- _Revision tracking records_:
──────────

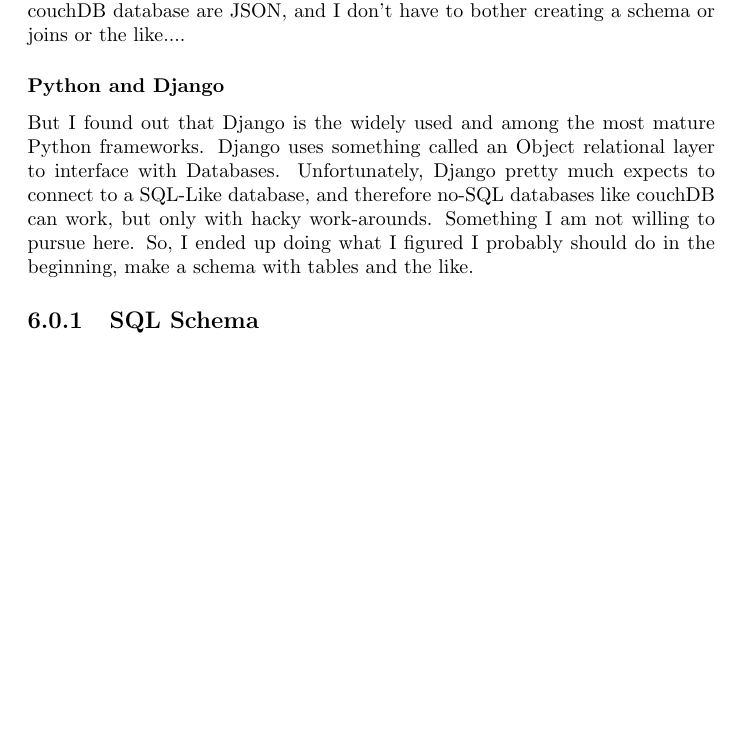
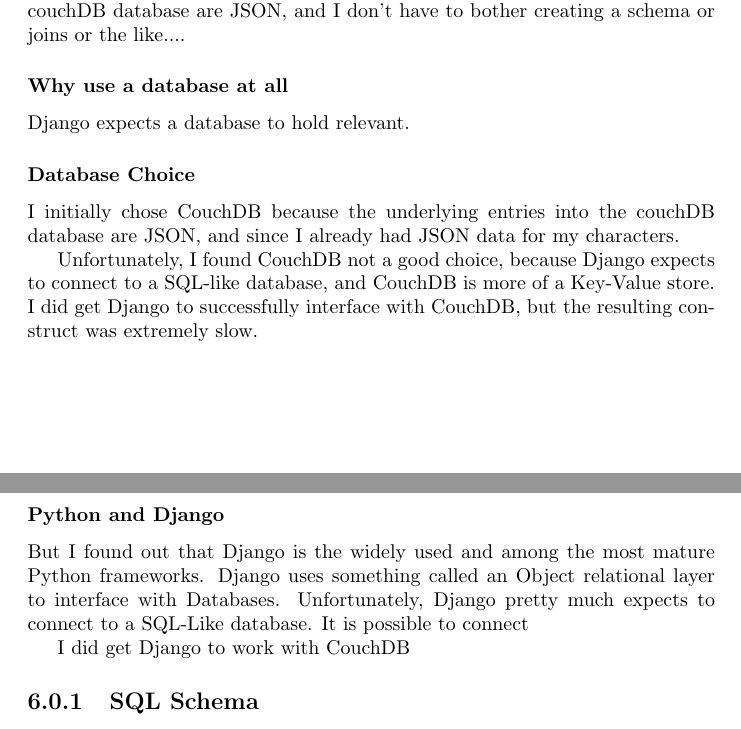
Before and after one commit to daavve/ewuthesis, a LaTeX thesis (thesis_main.tex, which reads work_work.tex): part of page 15 of 22 before the commit and two parts of pages 15 and 16 of 22 after it, the two joined at a grey line, cut so that both start at the same text, the shorter picture padded with empty space. Compiled offline with pdfLaTeX.

Commit message:
send to laptop

```diff
--- a/work_work.tex
+++ b/work_work.tex
@@ -7,9 +7,24 @@
 
 I eventually decided to use a CouchDB database, because the entries into a couchDB database are JSON, and I don't have to bother creating a schema or joins or the like....
 
+
+\subsubsection{Why use a database at all}
+
+Django expects a database to hold relevant.
+
+\subsubsection{Database Choice}
+
+I initially chose CouchDB because the underlying entries into the couchDB database are JSON, and since I already had JSON data for my characters.
+
+Unfortunately, I found CouchDB not a good choice, because Django expects to connect to a SQL-like database, and CouchDB is more of a Key-Value store.  I did get Django to successfully interface with CouchDB, but the resulting construct was extremely slow.
+
+
+
 \subsubsection{Python and Django}
 
-But I found out that Django is the widely used and among the most mature Python frameworks.  Django uses something called an Object relational layer to interface with Databases.  Unfortunately, Django pretty much expects to connect to a SQL-Like database, and therefore no-SQL databases like couchDB can work, but only with hacky work-arounds.  Something I am not willing to pursue here.   So, I ended up doing what I figured I probably should do in the beginning, make a schema with tables and the like.
+But I found out that Django is the widely used and among the most mature Python frameworks.  Django uses something called an Object relational layer to interface with Databases.  Unfortunately, Django pretty much expects to connect to a SQL-Like database.  It is possible to connect
+
+I did get Django to work with CouchDB
 
 
 \subsection{SQL Schema}
```
Also changed, not shown: work_work.tex (9 more changed lines).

──────────

- _Assigned task_: For the word "entries", say how many lines of the records above contain it. Reply with the number alone.

- _Written reply_: 2